Dallimore succeeds admirably. He presents Spurgeon as more than a great and powerful preacher. He presents him as a man who was the product of a long line of believers, a man whose life was filled with struggles and a man who emerged victorious. Above all, we see a man who was specially gifted by God and used those gifts to the fullest. Spurgeon's legacy is nearly immeasurable in souls won, in faith strengthened and in his influence over other preachers. He truly earned his title as the Prince of Preachers.Read more ›
Dallimore, the Baptist pastor, emphasizes a Spurgeon who was a whirlwind of pastoral commitments, a hearty Calvinist who supervised a magnificent range of church-oriented social service activities. (To an agnostic he once retorted, "The God who answereth by Orphanages, Let Him Be God.") No wonder that after spending nearly forty years in the pulpit, Spurgeon died before he was sixty.

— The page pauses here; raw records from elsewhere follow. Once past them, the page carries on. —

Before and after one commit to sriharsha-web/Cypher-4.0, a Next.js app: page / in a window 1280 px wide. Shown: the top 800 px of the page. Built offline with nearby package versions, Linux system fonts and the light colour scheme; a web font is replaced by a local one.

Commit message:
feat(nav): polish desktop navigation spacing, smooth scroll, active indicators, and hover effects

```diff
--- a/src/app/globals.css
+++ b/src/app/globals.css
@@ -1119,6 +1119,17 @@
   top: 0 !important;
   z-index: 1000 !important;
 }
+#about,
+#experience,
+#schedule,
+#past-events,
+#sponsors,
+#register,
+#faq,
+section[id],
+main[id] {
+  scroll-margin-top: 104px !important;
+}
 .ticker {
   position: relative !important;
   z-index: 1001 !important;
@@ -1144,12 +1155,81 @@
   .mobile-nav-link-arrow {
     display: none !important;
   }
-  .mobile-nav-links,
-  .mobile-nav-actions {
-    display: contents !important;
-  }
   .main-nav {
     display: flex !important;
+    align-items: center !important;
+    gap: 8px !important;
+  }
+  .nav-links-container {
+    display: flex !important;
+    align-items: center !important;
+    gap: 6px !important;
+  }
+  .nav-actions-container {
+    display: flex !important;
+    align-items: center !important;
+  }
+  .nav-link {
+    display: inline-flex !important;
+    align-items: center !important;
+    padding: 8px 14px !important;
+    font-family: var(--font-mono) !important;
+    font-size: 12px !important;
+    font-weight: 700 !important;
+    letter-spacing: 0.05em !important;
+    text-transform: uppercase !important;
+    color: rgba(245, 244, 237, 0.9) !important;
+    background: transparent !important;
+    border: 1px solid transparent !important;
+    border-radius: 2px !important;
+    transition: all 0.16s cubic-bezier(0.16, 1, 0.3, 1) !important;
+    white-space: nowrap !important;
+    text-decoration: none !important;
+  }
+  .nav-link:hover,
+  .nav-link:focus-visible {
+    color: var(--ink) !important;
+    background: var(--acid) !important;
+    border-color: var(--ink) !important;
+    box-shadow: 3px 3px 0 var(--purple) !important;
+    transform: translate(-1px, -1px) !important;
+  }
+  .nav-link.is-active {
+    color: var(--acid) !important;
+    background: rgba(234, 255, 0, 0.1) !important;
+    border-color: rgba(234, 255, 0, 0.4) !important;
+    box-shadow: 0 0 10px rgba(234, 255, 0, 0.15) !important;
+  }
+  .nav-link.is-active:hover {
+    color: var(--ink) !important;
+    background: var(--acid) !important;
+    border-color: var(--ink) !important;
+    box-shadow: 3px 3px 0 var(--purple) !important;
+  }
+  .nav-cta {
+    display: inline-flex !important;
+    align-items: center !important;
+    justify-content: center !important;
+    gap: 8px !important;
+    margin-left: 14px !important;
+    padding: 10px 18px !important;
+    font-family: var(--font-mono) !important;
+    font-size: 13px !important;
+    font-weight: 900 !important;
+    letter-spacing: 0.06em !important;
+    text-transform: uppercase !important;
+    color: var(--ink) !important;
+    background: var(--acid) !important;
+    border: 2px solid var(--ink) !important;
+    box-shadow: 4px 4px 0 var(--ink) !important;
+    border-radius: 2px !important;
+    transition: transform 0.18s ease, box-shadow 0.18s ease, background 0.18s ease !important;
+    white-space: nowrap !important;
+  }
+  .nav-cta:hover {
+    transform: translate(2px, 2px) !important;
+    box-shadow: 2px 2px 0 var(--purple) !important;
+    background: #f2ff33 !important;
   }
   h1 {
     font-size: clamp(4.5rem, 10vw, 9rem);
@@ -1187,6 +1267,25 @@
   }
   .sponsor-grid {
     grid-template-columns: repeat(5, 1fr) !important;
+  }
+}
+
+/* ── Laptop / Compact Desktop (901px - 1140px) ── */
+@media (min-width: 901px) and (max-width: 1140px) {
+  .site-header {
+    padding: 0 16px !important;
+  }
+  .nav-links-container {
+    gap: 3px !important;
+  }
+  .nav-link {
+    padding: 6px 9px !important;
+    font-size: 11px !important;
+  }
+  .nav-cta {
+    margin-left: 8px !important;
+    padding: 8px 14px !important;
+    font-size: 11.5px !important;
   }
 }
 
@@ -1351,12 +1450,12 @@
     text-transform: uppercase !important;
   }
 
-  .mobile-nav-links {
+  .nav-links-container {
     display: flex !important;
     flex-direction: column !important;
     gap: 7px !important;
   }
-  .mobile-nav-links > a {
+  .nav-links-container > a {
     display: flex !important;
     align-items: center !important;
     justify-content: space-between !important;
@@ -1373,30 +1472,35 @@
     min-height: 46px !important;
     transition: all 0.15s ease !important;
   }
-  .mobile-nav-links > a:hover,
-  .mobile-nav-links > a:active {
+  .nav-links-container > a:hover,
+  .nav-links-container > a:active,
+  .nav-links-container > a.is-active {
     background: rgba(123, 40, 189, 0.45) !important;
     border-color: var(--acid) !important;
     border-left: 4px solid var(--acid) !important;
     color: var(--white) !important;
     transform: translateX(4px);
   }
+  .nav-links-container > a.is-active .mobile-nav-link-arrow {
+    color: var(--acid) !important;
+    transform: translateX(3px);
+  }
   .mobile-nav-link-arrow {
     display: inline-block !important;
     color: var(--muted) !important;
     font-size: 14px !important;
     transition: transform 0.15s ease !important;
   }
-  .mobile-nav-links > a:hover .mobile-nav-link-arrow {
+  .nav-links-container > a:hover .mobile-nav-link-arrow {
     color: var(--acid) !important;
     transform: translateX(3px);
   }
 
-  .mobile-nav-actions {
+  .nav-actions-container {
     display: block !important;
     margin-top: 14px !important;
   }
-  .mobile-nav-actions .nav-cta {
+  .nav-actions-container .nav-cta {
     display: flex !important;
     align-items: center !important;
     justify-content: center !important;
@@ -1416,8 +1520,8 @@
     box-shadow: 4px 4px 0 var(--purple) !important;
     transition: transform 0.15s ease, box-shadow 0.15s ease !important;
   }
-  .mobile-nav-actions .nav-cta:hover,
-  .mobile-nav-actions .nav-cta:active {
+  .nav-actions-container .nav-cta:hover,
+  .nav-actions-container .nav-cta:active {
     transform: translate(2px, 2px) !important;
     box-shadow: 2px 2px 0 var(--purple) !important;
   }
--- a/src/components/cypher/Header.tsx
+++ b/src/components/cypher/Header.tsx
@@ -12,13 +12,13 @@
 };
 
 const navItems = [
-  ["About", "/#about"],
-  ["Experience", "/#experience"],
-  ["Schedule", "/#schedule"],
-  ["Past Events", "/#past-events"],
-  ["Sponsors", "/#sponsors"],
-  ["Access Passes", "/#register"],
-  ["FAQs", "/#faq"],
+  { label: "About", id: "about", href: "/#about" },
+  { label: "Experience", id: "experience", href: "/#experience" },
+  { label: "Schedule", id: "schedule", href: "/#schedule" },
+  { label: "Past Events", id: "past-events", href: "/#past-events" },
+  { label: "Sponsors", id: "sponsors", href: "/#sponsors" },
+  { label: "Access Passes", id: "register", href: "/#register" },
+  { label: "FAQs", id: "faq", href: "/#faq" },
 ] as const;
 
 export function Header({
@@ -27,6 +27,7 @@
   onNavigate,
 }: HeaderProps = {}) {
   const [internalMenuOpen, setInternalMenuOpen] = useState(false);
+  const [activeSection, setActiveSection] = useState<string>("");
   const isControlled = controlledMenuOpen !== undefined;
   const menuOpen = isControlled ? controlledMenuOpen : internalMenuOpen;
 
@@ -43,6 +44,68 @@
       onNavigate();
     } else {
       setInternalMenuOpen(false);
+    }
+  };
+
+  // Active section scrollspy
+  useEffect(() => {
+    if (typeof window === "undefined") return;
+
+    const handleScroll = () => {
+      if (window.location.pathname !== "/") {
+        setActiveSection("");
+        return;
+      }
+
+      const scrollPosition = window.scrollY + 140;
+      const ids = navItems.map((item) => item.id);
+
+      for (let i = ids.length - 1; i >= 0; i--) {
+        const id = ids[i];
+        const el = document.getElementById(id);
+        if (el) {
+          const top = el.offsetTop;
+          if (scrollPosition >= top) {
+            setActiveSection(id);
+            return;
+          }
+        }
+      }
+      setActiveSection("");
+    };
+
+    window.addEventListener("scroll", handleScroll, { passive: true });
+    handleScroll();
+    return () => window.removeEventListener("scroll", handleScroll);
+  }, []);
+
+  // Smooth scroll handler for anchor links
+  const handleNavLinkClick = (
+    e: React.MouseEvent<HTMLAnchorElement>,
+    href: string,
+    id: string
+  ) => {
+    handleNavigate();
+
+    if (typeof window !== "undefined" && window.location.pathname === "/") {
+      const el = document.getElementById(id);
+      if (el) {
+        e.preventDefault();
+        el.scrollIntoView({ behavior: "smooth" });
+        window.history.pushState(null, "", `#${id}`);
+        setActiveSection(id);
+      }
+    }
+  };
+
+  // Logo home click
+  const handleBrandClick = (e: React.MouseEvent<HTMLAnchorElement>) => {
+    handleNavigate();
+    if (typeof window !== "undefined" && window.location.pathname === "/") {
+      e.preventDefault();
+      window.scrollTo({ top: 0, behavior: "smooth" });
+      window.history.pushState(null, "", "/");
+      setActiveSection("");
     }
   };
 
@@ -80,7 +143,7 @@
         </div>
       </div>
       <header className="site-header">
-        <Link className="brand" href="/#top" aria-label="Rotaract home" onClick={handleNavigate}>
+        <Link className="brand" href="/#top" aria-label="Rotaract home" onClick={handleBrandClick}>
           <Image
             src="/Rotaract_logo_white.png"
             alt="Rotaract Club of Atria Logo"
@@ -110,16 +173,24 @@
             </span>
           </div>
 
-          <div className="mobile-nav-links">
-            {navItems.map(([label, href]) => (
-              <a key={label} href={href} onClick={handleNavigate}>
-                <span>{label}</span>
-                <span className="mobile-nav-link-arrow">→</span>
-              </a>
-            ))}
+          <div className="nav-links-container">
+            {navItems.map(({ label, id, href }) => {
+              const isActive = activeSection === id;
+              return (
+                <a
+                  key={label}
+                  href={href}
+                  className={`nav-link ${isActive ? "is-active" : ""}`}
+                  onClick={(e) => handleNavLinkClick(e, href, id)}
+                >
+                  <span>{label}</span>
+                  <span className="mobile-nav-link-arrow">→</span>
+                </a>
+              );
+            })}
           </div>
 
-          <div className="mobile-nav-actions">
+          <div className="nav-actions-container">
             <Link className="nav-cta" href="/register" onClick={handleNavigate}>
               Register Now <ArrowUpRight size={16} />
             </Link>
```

Dallimore also properly stresses Spurgeon's principled withdrawal from the Baptist Union, with all the hurtful criticism that that decision engendered--as well as its prophetic anticipation of religious decline in the twentieth century. Yet it is also heartening to read of Spurgeon's warm relationship with those other evangelical giants of the late nineteenth century, D. L. Moody and Hudson Taylor, who didn't always cross their "t's" the same way as the London Baptist.
I would have preferred a bit more on Spurgeon's theology, the historic setting in which his ministry developed, and the contrast between his periods of deep depression and his reputation as a "bubbling fountain of humor." Nevertheless, for the modern general reader, this life of Charles Haddon Spurgeon is perhaps the best introduction to the greatest of all nineteenth-century evangelical preachers .
If you really want to dive into Spurgeon's life and see the trials and victories that this man faced, this is a wonderful book. Enjoy it.
This biography by Arnold Dallimore is an excellent introduction to the life and ministry of the "Prince of Preachers." Reading through this brief work will give the reader a swift but sufficient introduction to the primary life events, theological moorings, and major accomplishments of this stalwart Christian hero.
As Dallimore traces the incomparable Spurgeon from his progenic childhood, beyond his meteoric rise as a young Baptist pastor, and through his grueling sufferings of both body and soul (the Downgrade Controversy was especially wearing on the London Calvinist), the reader gets the impression that Spurgeon was nearly apostolic.
In fact, the reason that I gave this work four stars instead of five is that it verges on hagiography. Throughout, nearly the only "weakness" that Dallimore can detect in the life of C.H. Spurgeon is that he smoked cigars and had an alcoholic beverage from time to time! Certainly, this work is an attempt, however admirable, to cast Spurgeon in the purest of lights and to give him his due among the venerable men of Christian history.
I too love much about Spurgeon: his pleading for souls, his resistance to the creeping influence of liberal theology, and his ardent defense of Calvinism and the doctrines of our Puritan forefathers.Read more ›
Most Recent Customer Reviews
Dallimore does a wonderful job of telling the life of Spurgeon. An inspiring book.Published 13 months ago by Darryl Holmes
I am a senior citizen so I have heard about Charles Spurgeon all my life. It was a blessing to read about him. He was certainly a gifted man who honored God in a humble way. M. Read morePublished 17 months ago by M. A. Ramgren